TASK
Write out the data exactly, please, and omit the pictures.

»»

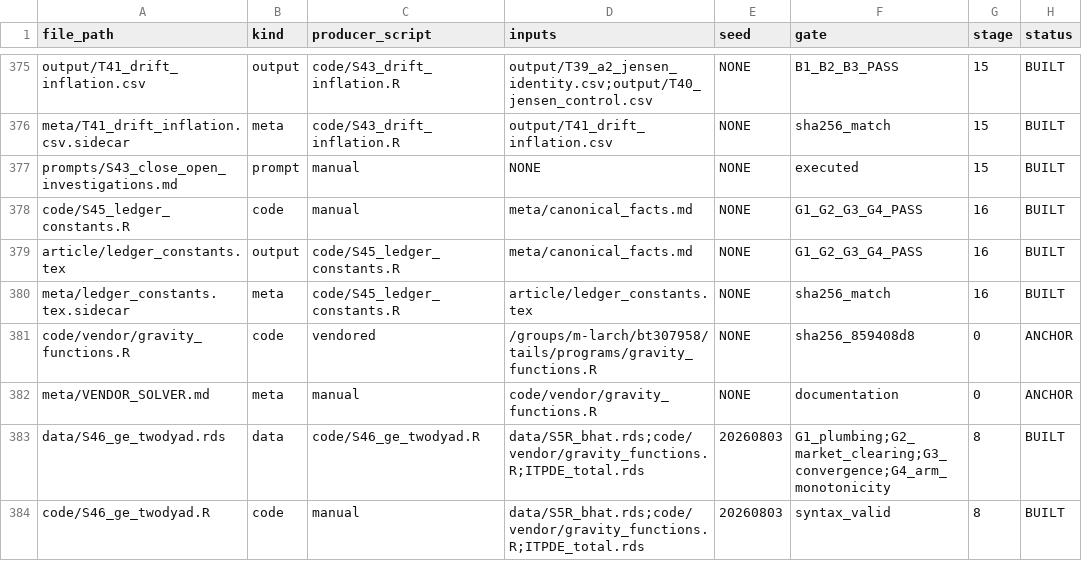
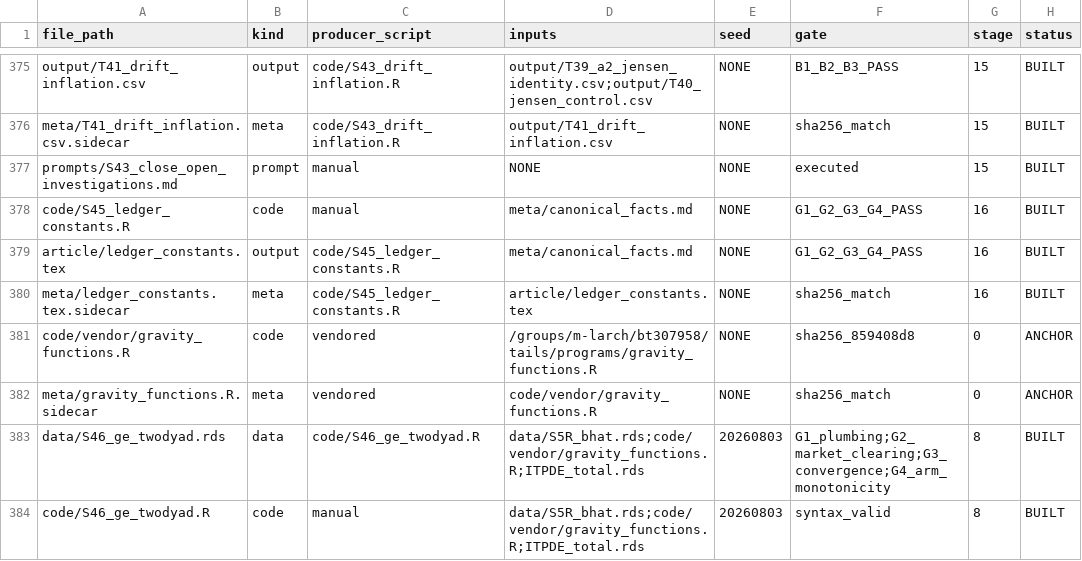
Before and after one commit to SimonBloethner/heterogeneity-rta-effects, a CSV file: meta/FILE_REGISTRY.csv, drawn as a sheet; only a part is shown, gaps mark what is left out.

```diff
--- a/meta/FILE_REGISTRY.csv
+++ b/meta/FILE_REGISTRY.csv
@@ -381,3 +381,3 @@ meta/ledger_constants.tex.sidecar,meta,code/S45_ledger_constants.R,article/ledge
 code/vendor/gravity_functions.R,code,vendored,/groups/m-larch/bt307958/tails/programs/gravity_functions.R,NONE,sha256_859408d8,0,ANCHOR
-meta/VENDOR_SOLVER.md,meta,manual,code/vendor/gravity_functions.R,NONE,documentation,0,ANCHOR
+meta/gravity_functions.R.sidecar,meta,vendored,code/vendor/gravity_functions.R,NONE,sha256_match,0,ANCHOR
 data/S46_ge_twodyad.rds,data,code/S46_ge_twodyad.R,data/S5R_bhat.rds;code/vendor/gravity_functions.R;ITPDE_total.rds,20260803,G1_plumbing;G2_market_clearing;G3_convergence;G4_arm_monotonicity,8,BUILT
```
Also changed, not shown: 7 other files.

««

COMPLETED EXERCISE
Before and after one commit to SimonBloethner/heterogeneity-rta-effects, a CSV file: meta/FILE_REGISTRY.csv, drawn as a sheet; only a part is shown, gaps mark what is left out.

```diff
--- a/meta/FILE_REGISTRY.csv
+++ b/meta/FILE_REGISTRY.csv
@@ -381,3 +381,3 @@ meta/ledger_constants.tex.sidecar,meta,code/S45_ledger_constants.R,article/ledge
 code/vendor/gravity_functions.R,code,vendored,/groups/m-larch/bt307958/tails/programs/gravity_functions.R,NONE,sha256_859408d8,0,ANCHOR
-meta/VENDOR_SOLVER.md,meta,manual,code/vendor/gravity_functions.R,NONE,documentation,0,ANCHOR
+meta/gravity_functions.R.sidecar,meta,vendored,code/vendor/gravity_functions.R,NONE,sha256_match,0,ANCHOR
 data/S46_ge_twodyad.rds,data,code/S46_ge_twodyad.R,data/S5R_bhat.rds;code/vendor/gravity_functions.R;ITPDE_total.rds,20260803,G1_plumbing;G2_market_clearing;G3_convergence;G4_arm_monotonicity,8,BUILT
```
Also changed, not shown: 7 other files.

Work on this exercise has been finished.